Imagine that you walk into a bank to open a savings account, and you’re offered a bizarre opportunity instead. Here’s how it works: You make an initial deposit, and each month it sits, the balance gets multiplied by a random number between 0.9 and 1.12. In other words, every month you have a random chance of losing up to 10% of your money, or gaining up to 12% — or anything in between — all with equal chance. Will you participate?

Photo of roulette wheel

There’s obviously some potential to make a profit. After all, the account is statistically likely to increase in value more often than it loses*. But what if you get served a lot of unlucky random numbers that cause your account to lose value for many months in a row? The opportunity is not without risk.

This weird account is totally fictional, but it bears a striking resemblance to how investing in stock market index funds really works. Actually, by viewing the real stock market through the lens of this model, we’ve been able to get great results and make a lot of money over time.

Of course, this isn’t a perfect model**. The real market isn’t based on a random number generator — it reacts to actual events in the world. But those events themselves are unpredictable, so if you pretend that the stock market behaves like a random number generator, you’re actually likely to become a better investor. Let’s see how that would work.

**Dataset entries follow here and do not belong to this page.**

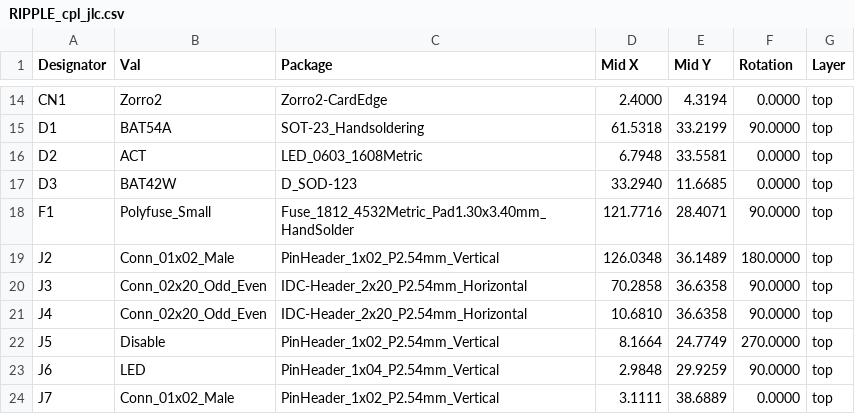
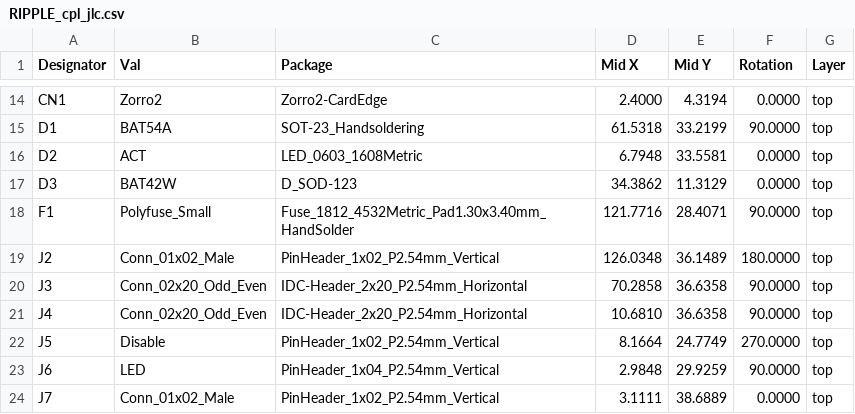
Before and after one commit to LIV2/RIPPLE-IDE, a CSV file: Gerbers/RIPPLE_cpl_jlc.csv, drawn as a sheet; only a part is shown, gaps mark what is left out.

```diff
--- a/Gerbers/RIPPLE_cpl_jlc.csv
+++ b/Gerbers/RIPPLE_cpl_jlc.csv
@@ -16,3 +16,3 @@ Designator,Val,Package,Mid X,Mid Y,Rotation,Layer
 "D2","ACT","LED_0603_1608Metric",6.7948,33.5581,0.0000,top
-"D3","BAT42W","D_SOD-123",33.2940,11.6685,0.0000,top
+"D3","BAT42W","D_SOD-123",34.3862,11.3129,0.0000,top
 "F1","Polyfuse_Small","Fuse_1812_4532Metric_Pad1.30x3.40mm_HandSolder",121.7716,28.4071,90.0000,top
```
Also changed, not shown: 15 other files.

Note: We are not financial advisors. We’re just a couple of bloggers honestly sharing what has worked for us. This article contains personal opinions for your consideration, not professional financial advice. Check out our Disclosures page for more information.

Testing Our Stock Market Model

Suppose our fictional random number generator really is how the stock market works. What would happen if we invested in it?

Graph of 10-year stock market simulation
The results of making a one-time, $10,000 investment into our stock market model for a 10-year period.

Based on this simulation, it seems like a pretty good value! There’s a clear upward trend, and our $10,000 initial investment turned into $28,146 after 10 years. That’s an annualized return of about 10.9% per year (very close to the actual historical average of the US stock market).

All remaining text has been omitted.